Stern stepped in as a judge on NBC's America's Got Talent last summer, to much fanfare, and according to the Post, it's all part of a strategy to make Stern palatable to TV viewers, in preparation for a move to something like Late Night.
Having recently been denied a third Oscar for Best Director, Steven Spielberg may instead be focusing on racking up a perhaps-less-prestigious fourth Outstanding Miniseries Emmy (after Band of Brothers, The Pacific, and, um, Taken). To do so, he's once again partnering with the late Stanley Kubrick, whose 1961 script for a film about Napoleon will be the basis for an upcoming Spielberg adaptation.
Said the recently announced 2013 Cannes jury president to French TV's Le JT de CANAL:
Almost Famous was a treasure trove of feel-good triumphalism, but it's got a sad little footnote attached to it: For some reason, Cameron Crowe has never quite been able to bring the hot sauce since. I mean, I'll go to bat for Vanilla Sky any day of the week (that crazy twist ending?! With the thing?!), but critical consensus isn't quite as warm, and after that we're talking Elizabethtown and, gah, We Bought a Zoo. And then there's the post-AF career of Patrick Fugit, who you know better as Rolling Stone’s most adorable cub reporter, William Miller. While he's been popping up in stuff steadily since — Saved!, Wristcutters: A Love Story, this MadTVAlmost Famous parody that I'm just finding out about now and is totally incredible — without ever getting another juicy leading role. It wasn't the most surprising thing that his career didn't shoot off into the stratosphere: A large part of Fugit's charm in Almost Famous was his blankness, and blankness is probably not the most desired tool in the actor's arsenal. But, considering how hard he slayed in Almost Famous, it was still a bit of a drag. Anyway, you can dry your tears now. The kid from Almost Famous just got a TV show.

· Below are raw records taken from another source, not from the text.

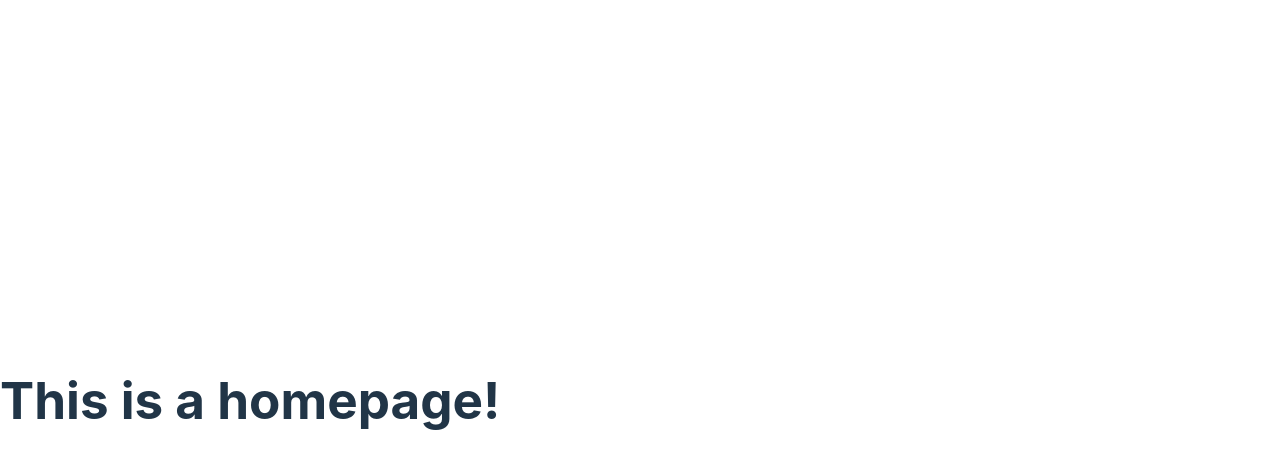
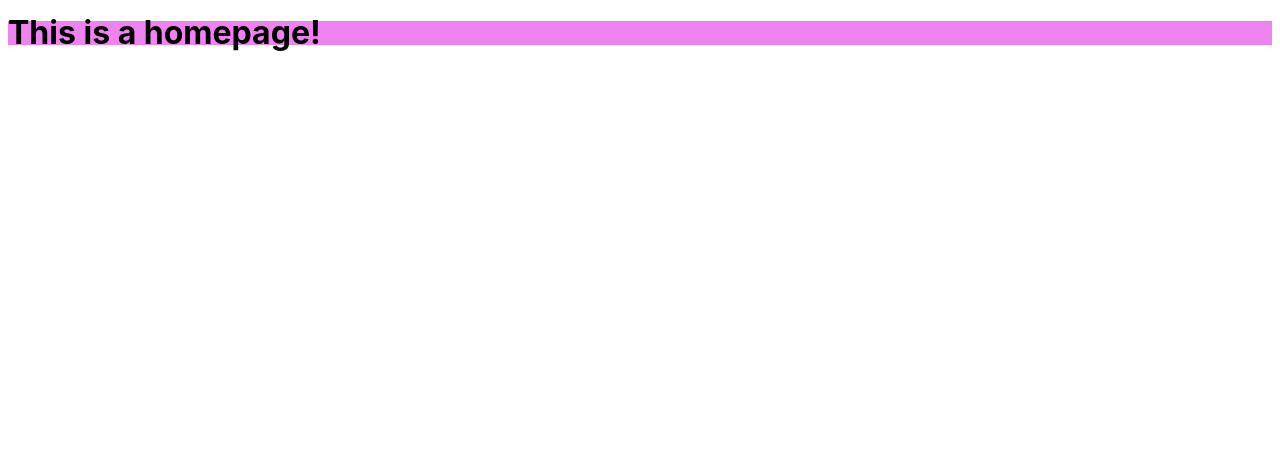
Before and after one commit to PawaOx4th/react-ts-e-commerce-app, a React (Vite) app: page / in a window 1280 px wide. Shown: the top 468 px of the page. Built offline with nearby package versions, Linux system fonts and the light colour scheme.

Commit message:
feat: 🎸 Install `style-components`

```diff
--- a/src/App.tsx
+++ b/src/App.tsx
@@ -1,41 +1,19 @@
 import { useState } from "react"
-import reactLogo from "./assets/react.svg"
+import reactLogo from "assets/react.svg"
 import { Routes, Route } from "react-router-dom"
-
-function HomePage() {
-  return (
-    <div>
-      <h1>This is a homepage!</h1>
-    </div>
-  )
-}
-
-function AboutPage() {
-  return (
-    <div>
-      <h1>This is a AboutPage!</h1>
-    </div>
-  )
-}
-
-function ErrorPage() {
-  return (
-    <div>
-      <h2>
-        <i>404 Page not found</i>
-      </h2>
-    </div>
-  )
-}
+import HomePage from "pages/HomePage"
+import AboutPage from "pages/AboutPage"
+import ErrorPage from "pages/ErrorPage"
 
 function App() {
   return (
     <div>
       <Routes>
         <Route path="/" element={<HomePage />} />
-        {/*  http://localhost:5172/about */}
         <Route path="about" element={<AboutPage />} caseSensitive />
         <Route path="*" element={<ErrorPage />} />
+        {/* /signin */}
+        {/* /singup */}
       </Routes>
     </div>
   )
--- /dev/null
+++ b/src/pages/AboutPage.tsx
@@ -0,0 +1,11 @@
+import React from "react"
+
+function AboutPage() {
+  return (
+    <div>
+      <h1>This is a AboutPage!</h1>
+    </div>
+  )
+}
+
+export default AboutPage
--- /dev/null
+++ b/src/pages/ErrorPage.tsx
@@ -0,0 +1,13 @@
+import React from "react"
+
+function ErrorPage() {
+  return (
+    <div>
+      <h2>
+        <i>404 Page not found</i>
+      </h2>
+    </div>
+  )
+}
+
+export default ErrorPage
--- /dev/null
+++ b/src/pages/HomePage.css
@@ -0,0 +1,3 @@
+.home {
+  background-color: violet;
+}
--- /dev/null
+++ b/src/pages/HomePage.tsx
@@ -0,0 +1,12 @@
+import React from "react"
+import "./HomePage.css"
+
+function HomePage() {
+  return (
+    <div className="home">
+      <h1>This is a homepage!</h1>
+    </div>
+  )
+}
+
+export default HomePage
--- a/src/style/index.css
+++ b/src/style/index.css
@@ -4,9 +4,7 @@
   line-height: 24px;
   font-weight: 400;
 
-  color-scheme: light dark;
-  color: rgba(255, 255, 255, 0.87);
-  background-color: #242424;
+  /* background-color: #242424; */
 
   font-synthesis: none;
   text-rendering: optimizeLegibility;
@@ -14,57 +12,3 @@
   -moz-osx-font-smoothing: grayscale;
   -webkit-text-size-adjust: 100%;
 }
-
-a {
-  font-weight: 500;
-  color: #646cff;
-  text-decoration: inherit;
-}
-a:hover {
-  color: #535bf2;
-}
-
-body {
-  margin: 0;
-  display: flex;
-  place-items: center;
-  min-width: 320px;
-  min-height: 100vh;
-}
-
-h1 {
-  font-size: 3.2em;
-  line-height: 1.1;
-}
-
-button {
-  border-radius: 8px;
-  border: 1px solid transparent;
-  padding: 0.6em 1.2em;
-  font-size: 1em;
-  font-weight: 500;
-  font-family: inherit;
-  background-color: #1a1a1a;
-  cursor: pointer;
-  transition: border-color 0.25s;
-}
-button:hover {
-  border-color: #646cff;
-}
-button:focus,
-button:focus-visible {
-  outline: 4px auto -webkit-focus-ring-color;
-}
-
-@media (prefers-color-scheme: light) {
-  :root {
-    color: #213547;
-    background-color: #ffffff;
-  }
-  a:hover {
-    color: #747bff;
-  }
-  button {
-    background-color: #f9f9f9;
-  }
-}
--- a/vite.config.ts
+++ b/vite.config.ts
@@ -1,9 +1,10 @@
 import { defineConfig } from "vite"
 import react from "@vitejs/plugin-react-swc"
+import tsconfigPaths from "vite-tsconfig-paths"
 
 // https://vitejs.dev/config/
 export default defineConfig({
-  plugins: [react()],
+  plugins: [react(), tsconfigPaths()],
   server: {
     port: 5172
   }
```
Also changed, not shown: package.json (+5 -2 lines), tsconfig.json (+23 -4 lines), 1 other file (tests, documents, lock files or other folders).
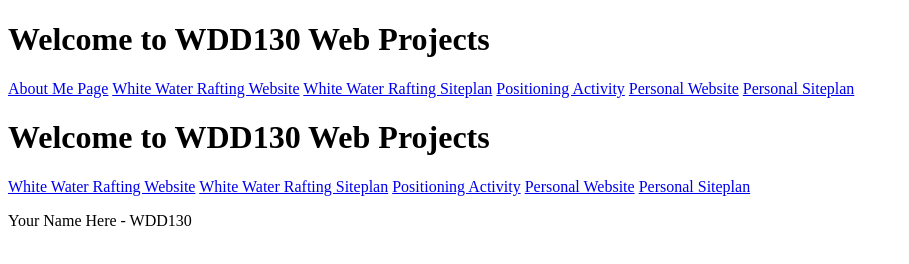
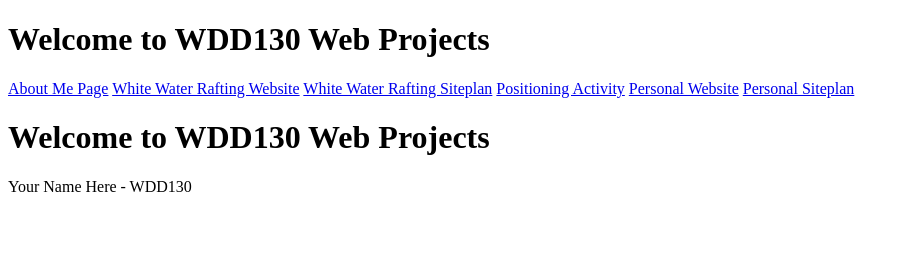
Before and after one commit to francopertile/wdd130, a plain HTML site: page index.html in a window 1280 px wide. Shown: the whole page, without its empty margins (0-909 px from the left). Drawn offline with Linux system fonts and the light colour scheme.

Commit message:
new changes

```diff
--- a/index.html
+++ b/index.html
@@ -17,13 +17,7 @@
   <a href="#">Personal Siteplan</a>
 </nav>
 <h1>Welcome to WDD130 Web Projects</h1>
-<nav>
-  <a href="wwr/index.html">White Water Rafting Website</a>
-  <a href="wwr/site-plan-rafting.html">White Water Rafting Siteplan</a>
-  <a href="positioning.html">Positioning Activity</a>
-  <a href="#">Personal Website</a>
-  <a href="#">Personal Siteplan</a>
-</nav>
+
 <p>Your Name Here - WDD130</p>
 </body>
 </html>
```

Says Deadline: "Lohan has signed on to guest star as herself in an upcoming episode of Anger Management slated to air in April. In the episode, Lohan develops a romantic relationship with Sheen’s character after becoming his therapy patient. The casting reunites the two actors, who also co-star together" — and, at least according to this photo, sleep together, too — "in the upcoming Scary Movie 5 … and appears to be a publicity stunt for the film, which also debuts in April."